As consumers continue to watch their spending, purchase journeys are taking longer. How can retailers make it easier for shoppers to buy when they are ready?
One way we help customers achieve this is with our Room Creator experience. Retailers use our solution to make cross-category shopping easier both online and in-store.
For those who aren’t familiar with the experience, here’s a preview below. As you can see, this retailer's product catalogue has been loaded within the experience. We’ve transformed each product into a 2D ‘sticker’ which can be moved around the canvas. Shoppers have the ability to customise their canvas with wall colours and floor type, and they can also navigate between different product categories. If they click on a product, it appears within the canvas and is also added to their shortlist. Once shoppers are happy with their selected products, they can share the design with a friend, or checkout in one click.
In an attempt to see if we can spot any changes in shopper behaviours over the last three months, we analysed UK users of our Room Creator experiences. Our data showed a 21% increase in the proportion of shoppers who used the ‘share’ functionality.
This could show that our assertions are true – consumers are being more cautious. Shoppers are still showing intent to buy, but they need a little more time, persuasion from a friend, or are waiting for a sale period before they actually make their purchases.
By offering shoppers an opportunity to explore their catalogue, visualise products and share their designs, our retail customers are making the most of every shopper who lands on their site. Instead of falling back into the top of the funnel, shoppers who use the Room Creator’s share functionality can return to the experience when they're ready and purchase everything they previously shortlisted within one click.
Stores aren’t immune to the longevity of digital transformation. To provide a holistic shopping experience across every touchpoint, many retailers have introduced technologies to aid shopping journeys in-store. From on-demand video customer service, click and collect, and QR codes, there’s a plethora of technologies available to improve every aspect of the purchase journey.
But for these technologies to work, you need buy-in from in-store shop assistants. If the technology you’re investing in doesn’t make their jobs easier, what value is it adding?
The Hullabalook team have spoken to in-store colleagues about the challenges they experience selling to shoppers in-store. For example, a lot of shoppers find it difficult to visualise how products will look in their own space. Room Creator helps eradicate this problem by letting shoppers visualise products to scale, in a room-setting. In-store colleagues can also use it to increase exposure to the wider product catalogue, since in-store stock is often limited.
Store visits are really valuable for us, and our retail customers. Staff feel more comfortable using Hullabalook's technology in-store, and we can optimise our experiences according to their feedback.
QR codes are another great interactive technology. They’re becoming increasingly embedded in customer experiences across all industries, including retail. Habitat recently made their in-store magazine shoppable with the use of QR codes. Each lifestyle image was assigned a QR code, which redirected shoppers to a Hullabalook experience allowing them to purchase the featured products.

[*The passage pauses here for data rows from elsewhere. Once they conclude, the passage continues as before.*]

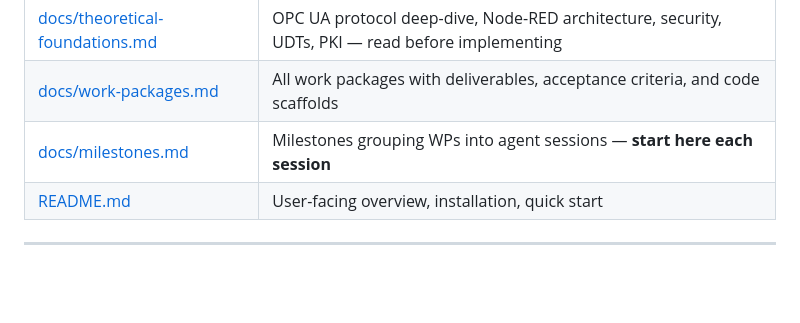
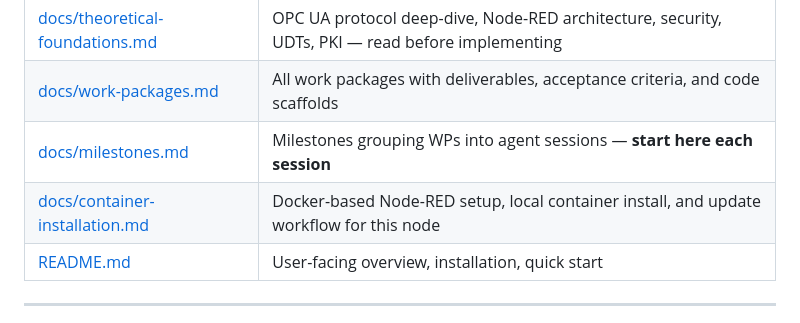
Before and after one commit to nrok-hpotsirhc/node-red-contrib-opcua-pro, a Markdown page: AGENTS.md, the part around the change. GitHub-like rendering; blank space fills up the shorter version.

```diff
--- a/AGENTS.md
+++ b/AGENTS.md
@@ -7,6 +7,7 @@
 | [docs/theoretical-foundations.md](docs/theoretical-foundations.md) | OPC UA protocol deep-dive, Node-RED architecture, security, UDTs, PKI — read before implementing |
 | [docs/work-packages.md](docs/work-packages.md) | All work packages with deliverables, acceptance criteria, and code scaffolds |
 | [docs/milestones.md](docs/milestones.md) | Milestones grouping WPs into agent sessions — **start here each session** |
+| [docs/container-installation.md](docs/container-installation.md) | Docker-based Node-RED setup, local container install, and update workflow for this node |
 | [README.md](README.md) | User-facing overview, installation, quick start |
 
 ---
```
Also changed, not shown: README.md (+3 -0 lines), docs/container-installation.md (added, +185 -0 lines).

These are great examples of retailers listening to their customers and providing helpful, inspirational shopping experiences across multiple touchpoints.
Some shoppers are ready to make a purchase, because it's something they've been planning for a long time.
People put a lot of thought into purchasing large items, like sofas. They know the exact size, style and colour they want. In fact, they probably saw it in-store before purchasing online. How can you increase attach rate on high ticket items like this?
Let’s use our customer, ScS, as an example. I’m looking for a grey, three seater sofa (and I could probably be persuaded to buy the matching footstool.) I’ve already seen the one I like at an ScS store and now I'm ready to buy it online.
In an ideal world, ScS would like me to purchase multiple items during my shopping session. Most retailers have some sort of bundling engine on their PDPs to achieve this, however, they often require a lot of manual updating.
ScS uses our automatic Visual Bundles technology to cross-sell additional products on their PDPs. This bundle, featuring the matching armchair and footstool, has been automatically generated by Hullabalook's technology.
This has not only saved me time, it's also allowed me to visualise the products I like within a lifestyle setting - without ever leaving the original PDP. I'm a happy customer.
When you strip it all back, everything we’ve discussed involves implementing helpful and memorable CX across multiple points of the purchase journey.
We'll be very interested to see if shoppers interact differently with our experiences over the coming months.